When you get a big one at Shippies I feel like adrenaline takes over, and it feels like time slows right down. Shippies is one of the best slabs in the world, for me it’s exciting. The step in the wave adds an extra element and keeps you on your toes. The beat downs aren’t super long, like they are at a deep bombie, but it’s pretty violent and also super shallow. The rocks are pretty sketchy as well, often referred to as the pinball machine because you can literally go through them like a pinball

And, you made the trek in rather than taking a boat. Talk to us about that experience

I was talking with Chris Bryan about the swell on the forecast and he thought that there could be two days of waves, and he suggested I camp. I rang up my mates Cameron and Sam and pitched the idea of camping under the bluff, and they were pumped on the idea. I don’t think it fully sunk in what we were doing until the night before. We did a trial run to see if we could carry the gear and we all looked at each other thought, Woooooah. We weighed the gear and we were sitting on over 40kgs each, but we were there so it was happening!

We got up in the dark the next morning and drove to the start of the trail. On a good day the walk is on hour and thirty minutes, but the 9km walk through Tassie mountain range was definitely going to take longer with the amount of gear we were carrying. We took the old fire trail, which is kind of the underground route but the walk is also about 15 minutes quicker. It’s pretty stunning. It’s thick bush with ponds, little rivers and plenty of hills. We all agreed it was one of the most mentally and physically challenging things we had ever done. I’m going to release a behind the scenes video on my Instagram @kippcaddy1, and it will be a laugh. When we were about to arrive at the bluff there was a fork in the trail and workers were fixing it up, They looked at us and laughed, and then told us that they had just completely overhauled the main trail and that it was way quicker and easier now. Needless to say we walked that way home!

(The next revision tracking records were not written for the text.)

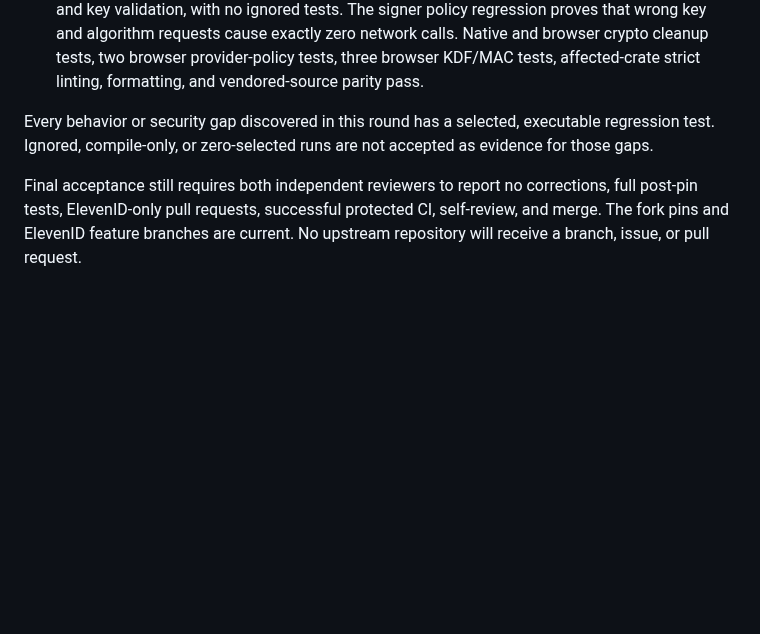
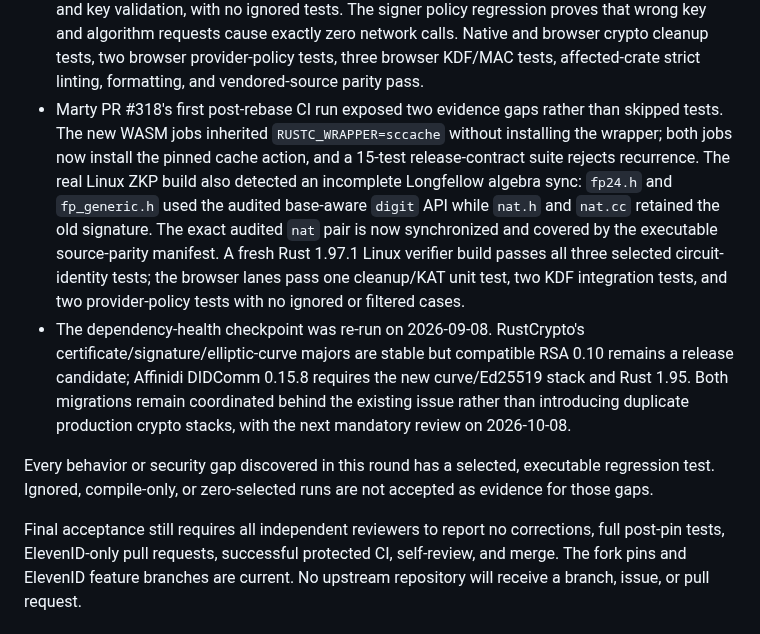
Before and after one commit to ElevenID/marty-core, a Markdown page: docs/architecture/crypto-audit-followups-2026-09-07.md, the part around the change. GitHub-like rendering; blank space fills up the shorter version.

Commit message:
docs: record corrected post-rebase security evidence

```diff
--- a/docs/architecture/crypto-audit-followups-2026-09-07.md
+++ b/docs/architecture/crypto-audit-followups-2026-09-07.md
@@ -203,12 +203,29 @@ different locations require fresh review rather than relying on this triage.
   browser crypto cleanup tests, two browser provider-policy tests, three browser
   KDF/MAC tests, affected-crate strict linting, formatting, and vendored-source
   parity pass.
+- Marty PR #318's first post-rebase CI run exposed two evidence gaps rather than
+  skipped tests. The new WASM jobs inherited `RUSTC_WRAPPER=sccache` without
+  installing the wrapper; both jobs now install the pinned cache action, and a
+  15-test release-contract suite rejects recurrence. The real Linux ZKP build
+  also detected an incomplete Longfellow algebra sync: `fp24.h` and
+  `fp_generic.h` used the audited base-aware `digit` API while `nat.h` and
+  `nat.cc` retained the old signature. The exact audited `nat` pair is now
+  synchronized and covered by the executable source-parity manifest. A fresh
+  Rust 1.97.1 Linux verifier build passes all three selected circuit-identity
+  tests; the browser lanes pass one cleanup/KAT unit test, two KDF integration
+  tests, and two provider-policy tests with no ignored or filtered cases.
+- The dependency-health checkpoint was re-run on 2026-09-08. RustCrypto's
+  certificate/signature/elliptic-curve majors are stable but compatible RSA
+  0.10 remains a release candidate; Affinidi DIDComm 0.15.8 requires the new
+  curve/Ed25519 stack and Rust 1.95. Both migrations remain coordinated behind
+  the existing issue rather than introducing duplicate production crypto
+  stacks, with the next mandatory review on 2026-10-08.
 
 Every behavior or security gap discovered in this round has a selected,
 executable regression test. Ignored, compile-only, or zero-selected runs are not
 accepted as evidence for those gaps.
 
-Final acceptance still requires both independent reviewers to report no
+Final acceptance still requires all independent reviewers to report no
 corrections, full post-pin tests, ElevenID-only pull requests, successful
 protected CI, self-review, and merge. The fork pins and ElevenID feature branches
 are current. No upstream repository will receive a branch, issue, or pull request.
```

We had an esky full of all the essentials… fruit, protein bars, canned spaghetti, bread rolls and a pan to cook dinner on the fire. There were red frogs and plenty of Balter, we weren’t going to leave the beers behind on this one was they were well earned!

How did the experience change, camping out front of Shippies versus just boating in and out in a day?

When you get the boat in it takes and one hour and thirty minutes, so you leave when it’s light and return with enough time to get back before dark. Before dark though, that’s the time when all the best waves come through! Because we camped, we got experience pumping Shippies with no one in sight. Sleeping there was insane because the place has so much energy. The swell peaked overnight and we all woke up wondering if we were about to be washed away.

Lastly, what makes that place so special?

It’s just so raw and remote. It’s full of energy. You’re at the very bottom of Australia and the waves are literally coming up from Antarctica. I’ve seen killer whales in the lineup before… that’s how raw this joint is!